Lecture Notes:

– Short (2 sides A4 max)

–Clearly laid out, with excellent written english, spelling and typesetting

– In order – work backwards – I don’t need to know GCSE grades first off

– Compelling (show/explain why you’re the best and most RELEVANT for the position)

– Supplied with a charming, well written, purposeful cover letter

– In keeping with the employer – find out about them and their style – look at the flipping website at least!

– NOT: sloppy design, over-designed (keep the expressive design in the portfolio), difficult to read, hard to fit in a folder/file, incomplete

– spellcheck, always. And then: spellcheck again. And if you’re unsure about your use of grammar or language, get somebody who is good at those things to read it for you and ask them for suggestions and advice. A misspelt CV is a very bad thing: it suggests a lack of care and a poor eye for detail. The best designers read what they are designing.

– don’t include a photograph of yourself on your CV (unless it’s part of a really clever or unusual concept). It somehow ends up looking clumsy and unprofessional.
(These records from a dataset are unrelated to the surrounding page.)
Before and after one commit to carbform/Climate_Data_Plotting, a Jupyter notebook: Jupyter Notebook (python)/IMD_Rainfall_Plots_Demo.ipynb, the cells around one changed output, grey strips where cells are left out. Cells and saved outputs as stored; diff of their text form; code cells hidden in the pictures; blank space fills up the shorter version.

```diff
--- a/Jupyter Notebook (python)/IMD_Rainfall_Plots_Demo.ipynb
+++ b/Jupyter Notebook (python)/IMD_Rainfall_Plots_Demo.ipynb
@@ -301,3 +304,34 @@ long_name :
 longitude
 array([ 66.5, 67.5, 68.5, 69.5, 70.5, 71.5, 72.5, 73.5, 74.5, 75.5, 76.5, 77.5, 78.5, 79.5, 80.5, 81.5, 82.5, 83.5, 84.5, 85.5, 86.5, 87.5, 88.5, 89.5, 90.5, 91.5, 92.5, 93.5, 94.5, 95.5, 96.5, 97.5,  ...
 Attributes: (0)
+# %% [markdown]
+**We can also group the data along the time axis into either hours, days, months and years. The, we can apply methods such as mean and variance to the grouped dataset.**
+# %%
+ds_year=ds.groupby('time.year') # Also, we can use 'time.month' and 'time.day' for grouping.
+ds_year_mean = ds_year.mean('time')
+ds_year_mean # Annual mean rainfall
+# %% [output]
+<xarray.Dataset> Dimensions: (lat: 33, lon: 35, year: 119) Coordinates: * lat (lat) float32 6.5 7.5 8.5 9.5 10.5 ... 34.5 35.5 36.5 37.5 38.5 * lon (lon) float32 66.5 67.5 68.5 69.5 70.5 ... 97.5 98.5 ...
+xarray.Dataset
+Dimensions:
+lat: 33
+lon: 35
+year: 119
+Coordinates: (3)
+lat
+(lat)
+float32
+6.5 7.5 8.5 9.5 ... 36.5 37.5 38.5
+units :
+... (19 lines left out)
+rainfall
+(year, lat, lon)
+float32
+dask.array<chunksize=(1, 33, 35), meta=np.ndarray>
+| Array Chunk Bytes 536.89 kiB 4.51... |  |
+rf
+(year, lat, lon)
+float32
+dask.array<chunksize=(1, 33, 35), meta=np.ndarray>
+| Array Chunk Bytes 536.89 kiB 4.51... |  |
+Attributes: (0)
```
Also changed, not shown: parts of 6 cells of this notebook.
– don’t over-design them. The CV should be a simple, elegant piece of typesetting. An opportunity to show that you can set beautiful, legible type: not to try our your new post-modern design technique. Random triangles, squiggles, unusual angles and Photoshop filters are generally unwelcome!

– a bit of wit is worth considering, but difficult to get right. One CV I received had a section for referees (those to contact for a reference) labelled ‘People willing to lie for me’. Funny!
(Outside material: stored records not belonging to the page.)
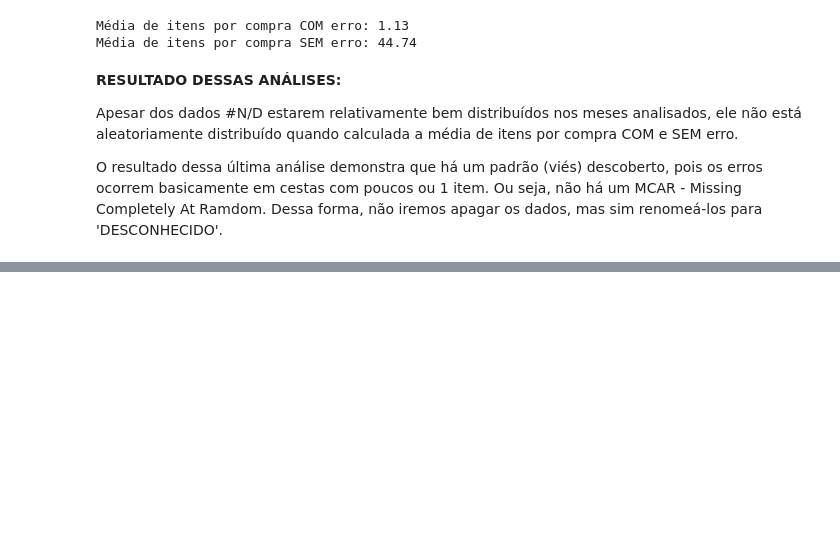
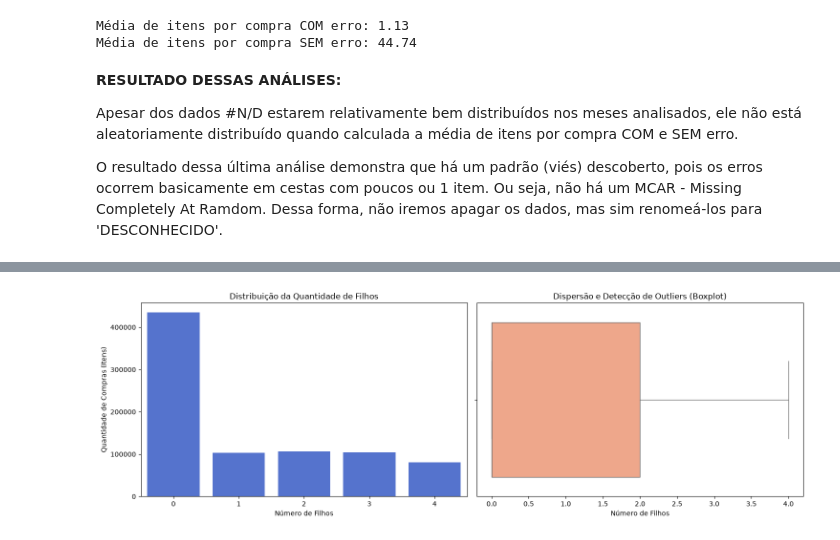
Before and after one commit to YuriDieu/mini_projeto_sctec, a Jupyter notebook: mini_projeto_yuri_psybiowski_analise_de_dados_T6.ipynb, the cells around one changed output, grey strips where cells are left out. Saved outputs shown, nothing was run; the diff lists cells and outputs as text; code cells hidden in the pictures; blank space fills up the shorter version.

```diff
--- a/mini_projeto_yuri_psybiowski_analise_de_dados_T6.ipynb
+++ b/mini_projeto_yuri_psybiowski_analise_de_dados_T6.ipynb
@@ -444,3 +516,12 @@ Média de itens por compra SEM erro: 44.74
 Apesar dos dados #N/D estarem relativamente bem distribuídos nos meses analisados, ele não está aleatoriamente distribuído quando calculada a média de itens por compra COM e SEM erro.
 
 O resultado dessa última análise demonstra que há um padrão (viés) descoberto, pois os erros ocorrem basicamente em cestas com poucos ou 1 item. Ou seja, não há um MCAR - Missing Completely At Ramdom. Dessa forma, não iremos apagar os dados, mas sim renomeá-los para 'DESCONHECIDO'.
+# %%
+# Renomeando os dados de #N/D para DESCONHECIDO
+df_varejo_copia['PR_CAT'] = df_varejo_copia['PR_CAT'].replace('#N/D', 'DESCONHECIDO')
+
+# Apagando a coluna temporária
+df_varejo_copia = df_varejo_copia.drop(columns=['ERRO_CAT'])
+
+# Veiricando dataset
+df_varejo_copia.info()
@@ -446,0 +611,18 @@ O resultado dessa última análise demonstra que há um padrão (viés) descober
+# %%
+fig, axes = plt.subplots(1, 2, figsize=(15, 5))
+
+# Gráfico 1: Gráfico de Barras (Contagem absoluta)
+sns.countplot(x=df_varejo_copia['CL_FHL'], color='royalblue', ax=axes[0])
+axes[0].set_title('Distribuição da Quantidade de Filhos')
+axes[0].set_xlabel('Número de Filhos')
+axes[0].set_ylabel('Quantidade de Compras (Itens)')
+
+# Gráfico 2: Boxplot (Foco em dispersão e Outliers)
+sns.boxplot(x=df_varejo_copia['CL_FHL'], color='lightsalmon', ax=axes[1])
+axes[1].set_title('Dispersão e Detecção de Outliers (Boxplot)')
+axes[1].set_xlabel('Número de Filhos')
+
+plt.tight_layout()
+plt.show()
+# %% [output]
+[figure, added]
```
Also changed, not shown: parts of 15 cells of this notebook.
– Some CVs aren’t emailed PDF attachments: they are physical objects. Ideas in their own right. Only take this approach if you have a brilliant idea. It can and does work very well – good, clever ideas executed well arriving on the Creative Directors desk can get you in the door – but as I say, the idea needs to be great

Scan of my sketchbook, shows me interrogating the CV’s from these notes (below)
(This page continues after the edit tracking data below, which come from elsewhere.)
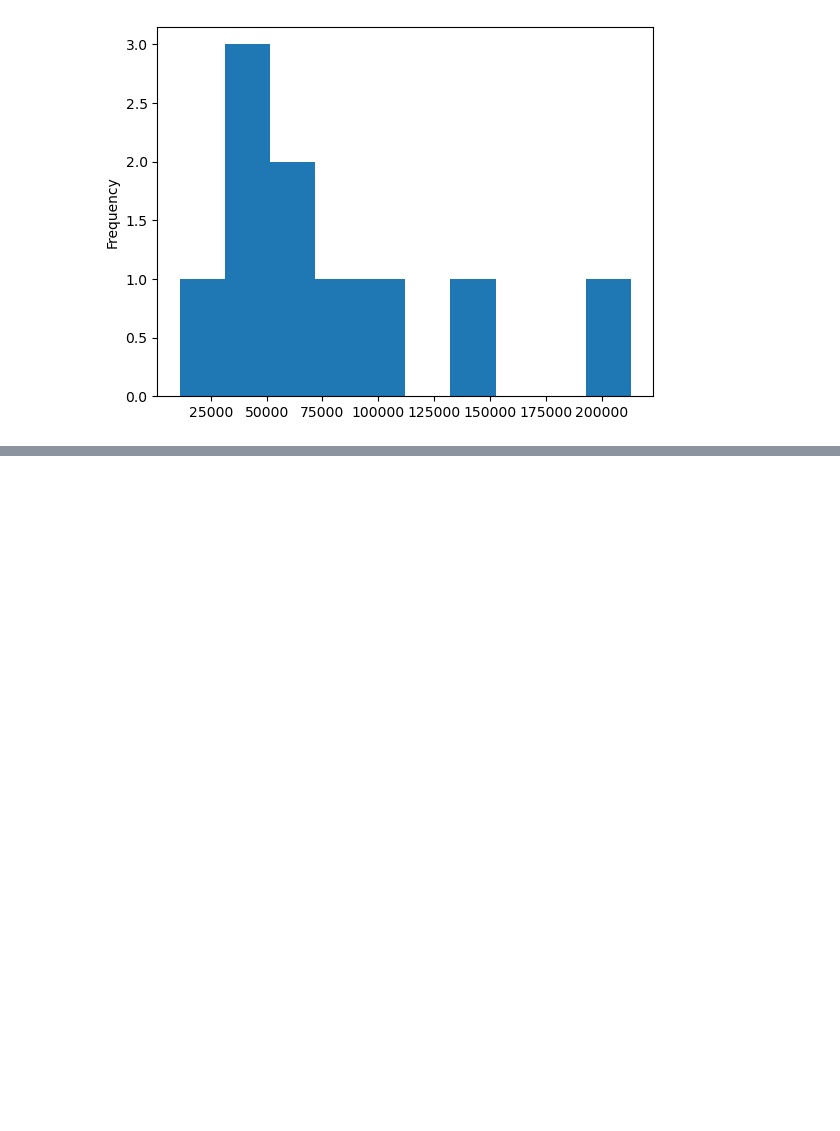
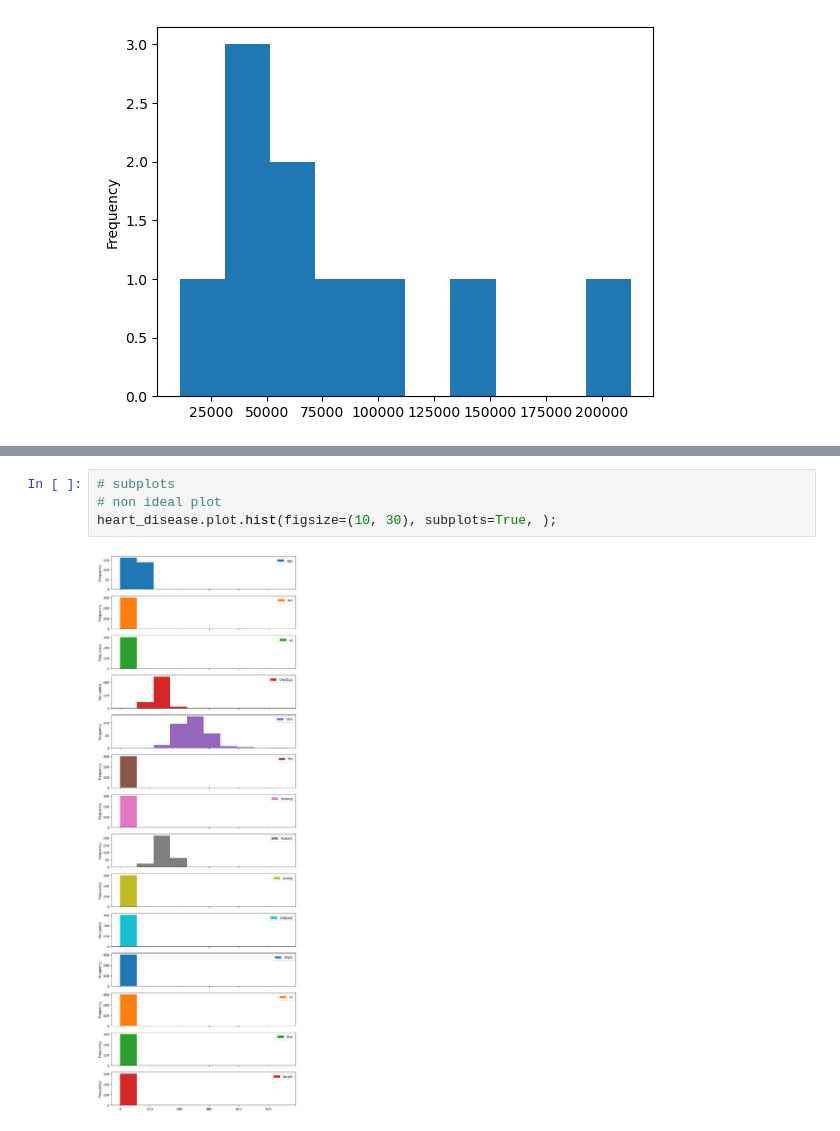
Before and after one commit to happsie/ml-course, a Jupyter notebook: matplotlib/introduction-to-matplotlib.ipynb, the cells around one changed output, grey strips where cells are left out. Saved outputs shown, nothing was run; the diff lists cells and outputs as text; blank space fills up the shorter version.

```diff
--- a/matplotlib/introduction-to-matplotlib.ipynb
+++ b/matplotlib/introduction-to-matplotlib.ipynb
@@ -347,0 +374,6 @@ car_sales["Odometer (KM)"].plot(kind="hist", bins=10);
+# %%
+# subplots
+# non ideal plot
+heart_disease.plot.hist(figsize=(10, 30), subplots=True, );
+# %% [output]
+[figure, added]
```
Also changed, not shown: parts of 32 cells of this notebook, 4 other files.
From there, I took to creating thumbnails of the most common layout, of which I thought was the best to display information correctly. A big name title (using as a ‘logo’), with contact and skill set running down the left hand side, making room on the right hand right for the important ‘Experience’ information, that employers will be mostly looking at. Everything has subheadings so it is clear to see and find information. I used a QR code, as I think it says I am in the digital world and can adapt to future situations, it is something different, and it takes the client directly to my online portfolio without any fuss.

No extra designs, no photos, no ‘splash’ of colour. Just a concise, considered, display of information, in readable font.

My final edit can be seen below, along with an InDesign screen of the grid and layout in view.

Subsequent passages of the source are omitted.